▶ [Before and after images]
- - -
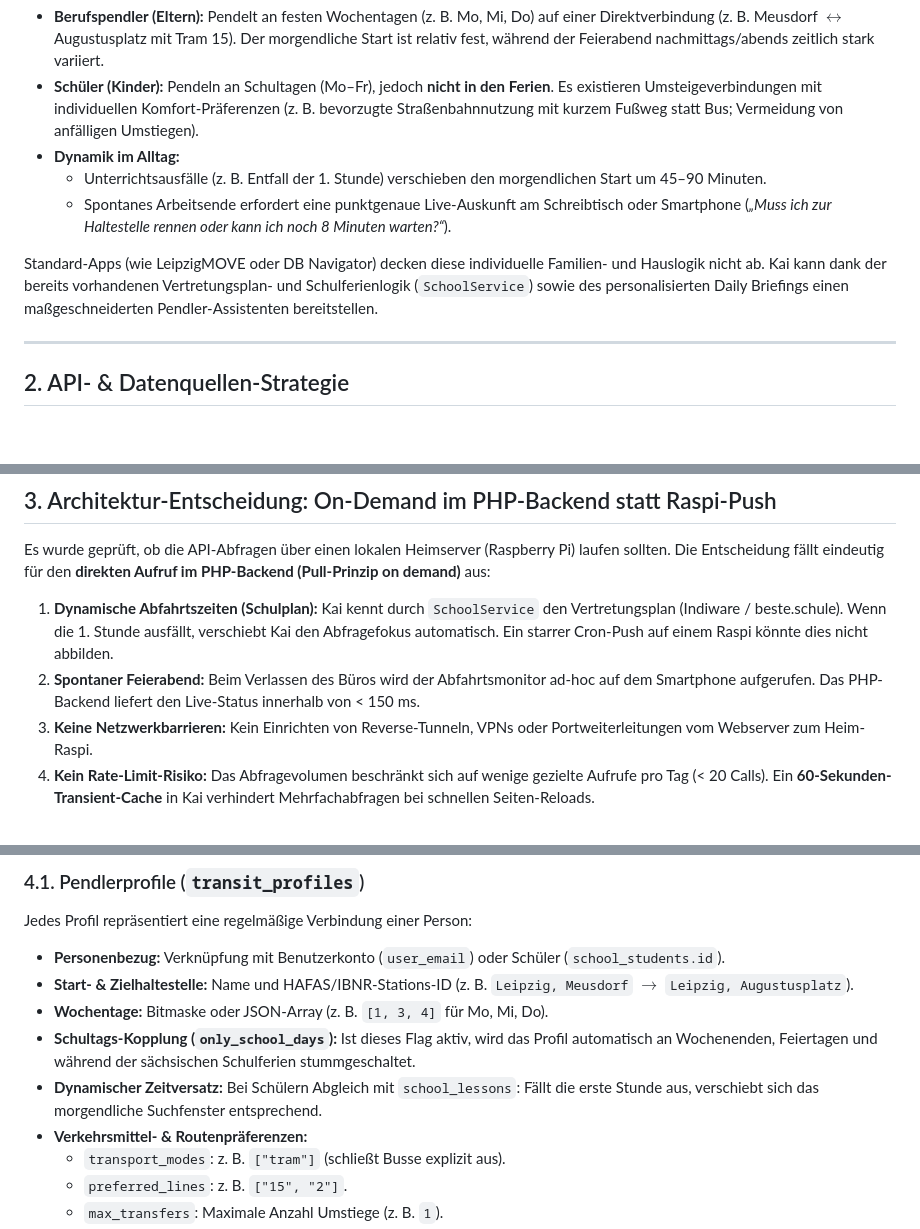
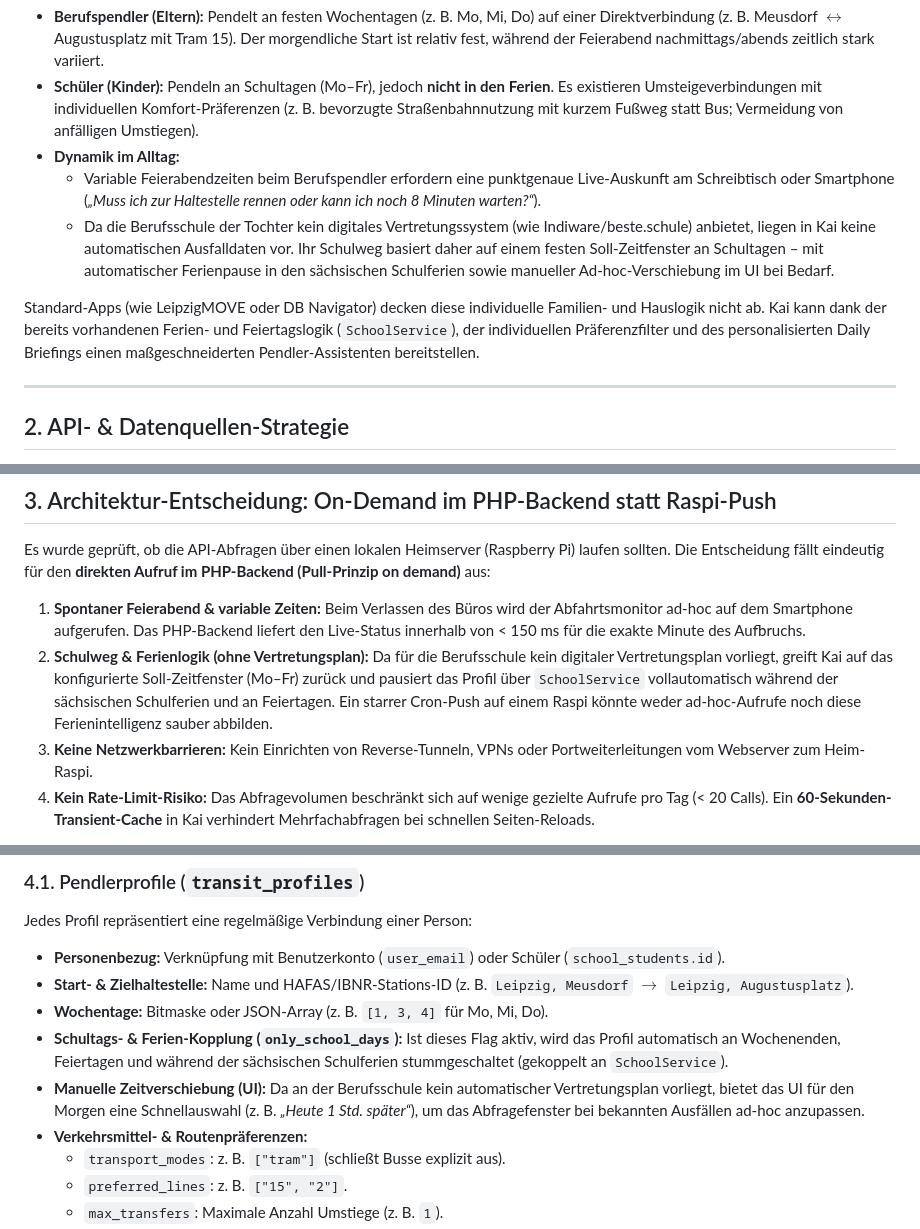
Before and after one commit to dgroebner/kai, a Markdown page: concepts/future/transit-live-departures.md, 3 parts joined by grey strips. GitHub-like rendering; blank space fills up the shorter version.

Commit message:
docs(concepts): berufsschule ohne vertretungsplan beruecksichtigt (feste zeitfenster, ferienpause und ui-verschiebung)

```diff
--- a/concepts/future/transit-live-departures.md
+++ b/concepts/future/transit-live-departures.md
@@ -10,10 +10,10 @@ Im Familienalltag existieren stark divergierende Mobilitätsmuster:
 * **Berufspendler (Eltern):** Pendelt an festen Wochentagen (z. B. Mo, Mi, Do) auf einer Direktverbindung (z. B. Meusdorf $\leftrightarrow$ Augustusplatz mit Tram 15). Der morgendliche Start ist relativ fest, während der Feierabend nachmittags/abends zeitlich stark variiert.
 * **Schüler (Kinder):** Pendeln an Schultagen (Mo–Fr), jedoch **nicht in den Ferien**. Es existieren Umsteigeverbindungen mit individuellen Komfort-Präferenzen (z. B. bevorzugte Straßenbahnnutzung mit kurzem Fußweg statt Bus; Vermeidung von anfälligen Umstiegen).
 * **Dynamik im Alltag:**
-  * Unterrichtsausfälle (z. B. Entfall der 1. Stunde) verschieben den morgendlichen Start um 45–90 Minuten.
-  * Spontanes Arbeitsende erfordert eine punktgenaue Live-Auskunft am Schreibtisch oder Smartphone (*„Muss ich zur Haltestelle rennen oder kann ich noch 8 Minuten warten?“*).
+  * Variable Feierabendzeiten beim Berufspendler erfordern eine punktgenaue Live-Auskunft am Schreibtisch oder Smartphone (*„Muss ich zur Haltestelle rennen oder kann ich noch 8 Minuten warten?“*).
+  * Da die Berufsschule der Tochter kein digitales Vertretungssystem (wie Indiware/beste.schule) anbietet, liegen in Kai keine automatischen Ausfalldaten vor. Ihr Schulweg basiert daher auf einem festen Soll-Zeitfenster an Schultagen – mit automatischer Ferienpause in den sächsischen Schulferien sowie manueller Ad-hoc-Verschiebung im UI bei Bedarf.
 
-Standard-Apps (wie LeipzigMOVE oder DB Navigator) decken diese individuelle Familien- und Hauslogik nicht ab. Kai kann dank der bereits vorhandenen Vertretungsplan- und Schulferienlogik (`SchoolService`) sowie des personalisierten Daily Briefings einen maßgeschneiderten Pendler-Assistenten bereitstellen.
+Standard-Apps (wie LeipzigMOVE oder DB Navigator) decken diese individuelle Familien- und Hauslogik nicht ab. Kai kann dank der bereits vorhandenen Ferien- und Feiertagslogik (`SchoolService`), der individuellen Präferenzfilter und des personalisierten Daily Briefings einen maßgeschneiderten Pendler-Assistenten bereitstellen.
 
 ---
 
@@ -32,8 +32,8 @@ Da die alte DB-HAFAS-Schnittstelle dauerhaft abgeschaltet wurde und die LVB kein
 
 Es wurde geprüft, ob die API-Abfragen über einen lokalen Heimserver (Raspberry Pi) laufen sollten. Die Entscheidung fällt eindeutig für den **direkten Aufruf im PHP-Backend (Pull-Prinzip on demand)** aus:
 
-1. **Dynamische Abfahrtszeiten (Schulplan):** Kai kennt durch `SchoolService` den Vertretungsplan (Indiware / beste.schule). Wenn die 1. Stunde ausfällt, verschiebt Kai den Abfragefokus automatisch. Ein starrer Cron-Push auf einem Raspi könnte dies nicht abbilden.
-2. **Spontaner Feierabend:** Beim Verlassen des Büros wird der Abfahrtsmonitor ad-hoc auf dem Smartphone aufgerufen. Das PHP-Backend liefert den Live-Status innerhalb von < 150 ms.
+1. **Spontaner Feierabend & variable Zeiten:** Beim Verlassen des Büros wird der Abfahrtsmonitor ad-hoc auf dem Smartphone aufgerufen. Das PHP-Backend liefert den Live-Status innerhalb von < 150 ms für die exakte Minute des Aufbruchs.
+2. **Schulweg & Ferienlogik (ohne Vertretungsplan):** Da für die Berufsschule kein digitaler Vertretungsplan vorliegt, greift Kai auf das konfigurierte Soll-Zeitfenster (Mo–Fr) zurück und pausiert das Profil über `SchoolService` vollautomatisch während der sächsischen Schulferien und an Feiertagen. Ein starrer Cron-Push auf einem Raspi könnte weder ad-hoc-Aufrufe noch diese Ferienintelligenz sauber abbilden.
 3. **Keine Netzwerkbarrieren:** Kein Einrichten von Reverse-Tunneln, VPNs oder Portweiterleitungen vom Webserver zum Heim-Raspi.
 4. **Kein Rate-Limit-Risiko:** Das Abfragevolumen beschränkt sich auf wenige gezielte Aufrufe pro Tag (< 20 Calls). Ein **60-Sekunden-Transient-Cache** in Kai verhindert Mehrfachabfragen bei schnellen Seiten-Reloads.
 
@@ -47,8 +47,8 @@ Jedes Profil repräsentiert eine regelmäßige Verbindung einer Person:
 * **Personenbezug:** Verknüpfung mit Benutzerkonto (`user_email`) oder Schüler (`school_students.id`).
 * **Start- & Zielhaltestelle:** Name und HAFAS/IBNR-Stations-ID (z. B. `Leipzig, Meusdorf` $\rightarrow$ `Leipzig, Augustusplatz`).
 * **Wochentage:** Bitmaske oder JSON-Array (z. B. `[1, 3, 4]` für Mo, Mi, Do).
-* **Schultags-Kopplung (`only_school_days`):** Ist dieses Flag aktiv, wird das Profil automatisch an Wochenenden, Feiertagen und während der sächsischen Schulferien stummgeschaltet.
-* **Dynamischer Zeitversatz:** Bei Schülern Abgleich mit `school_lessons`: Fällt die erste Stunde aus, verschiebt sich das morgendliche Suchfenster entsprechend.
+* **Schultags- & Ferien-Kopplung (`only_school_days`):** Ist dieses Flag aktiv, wird das Profil automatisch an Wochenenden, Feiertagen und während der sächsischen Schulferien stummgeschaltet (gekoppelt an `SchoolService`).
+* **Manuelle Zeitverschiebung (UI):** Da an der Berufsschule kein automatischer Vertretungsplan vorliegt, bietet das UI für den Morgen eine Schnellauswahl (z. B. *„Heute 1 Std. später“*), um das Abfragefenster bei bekannten Ausfällen ad-hoc anzupassen.
 * **Verkehrsmittel- & Routenpräferenzen:**
   * `transport_modes`: z. B. `["tram"]` (schließt Busse explizit aus).
   * `preferred_lines`: z. B. `["15", "2"]`.
```
Also changed, not shown: other parts of concepts/future/transit-live-departures.md (+2 -1 lines).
- - -
▶ [Your objective]
Count each line above in which the string "concepts" appears, then state only the total.

▶ [Solution]
5